▶ **PROBLEM DETAILS**: Each line below that includes the word "index" is to be reported.

*** Opening EXERCISE MATERIALS ***

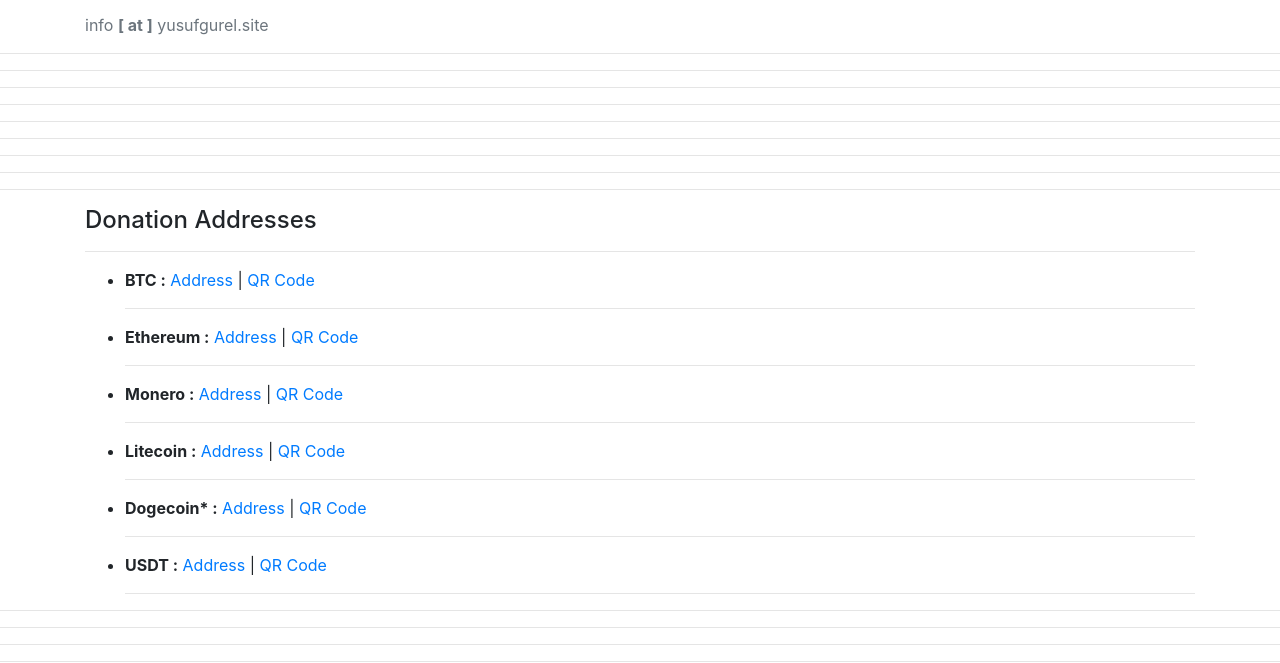
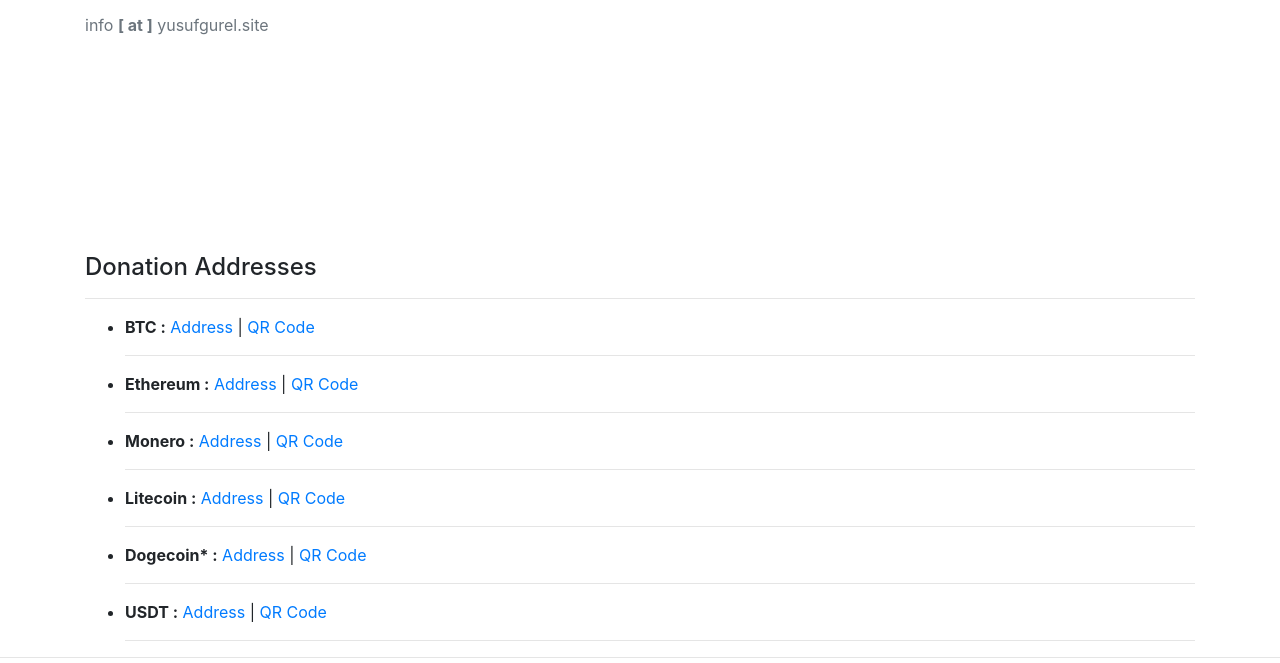
Before and after one commit to gurelyusuf/gurelyusuf.github.io, a plain HTML site: page donation/index.html in a window 1280 px wide. Shown: the part 137-800 px from the top of the page. Drawn offline with Linux system fonts and the light colour scheme.

Commit message:
Update index.html

```diff
--- a/donation/index.html
+++ b/donation/index.html
@@ -23,7 +23,7 @@
     <div class="container">
         <span class="text-muted">info <strong>[ at ]</strong> yusufgurel.site </span><br>
     </div>
-    <hr><hr><hr><hr><hr><hr><hr><hr><hr>
+    <br><br><br><br><br><br><br><br><br>
     <div class="container">
         <h4>Donation Addresses</h4>
         <hr>
```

*** Closing EXERCISE MATERIALS ***

▶ **TASK OUTPUT**:
Before and after one commit to gurelyusuf/gurelyusuf.github.io, a plain HTML site: page donation/index.html in a window 1280 px wide. Shown: the part 137-800 px from the top of the page. Drawn offline with Linux system fonts and the light colour scheme.
Update index.html
--- a/donation/index.html
+++ b/donation/index.html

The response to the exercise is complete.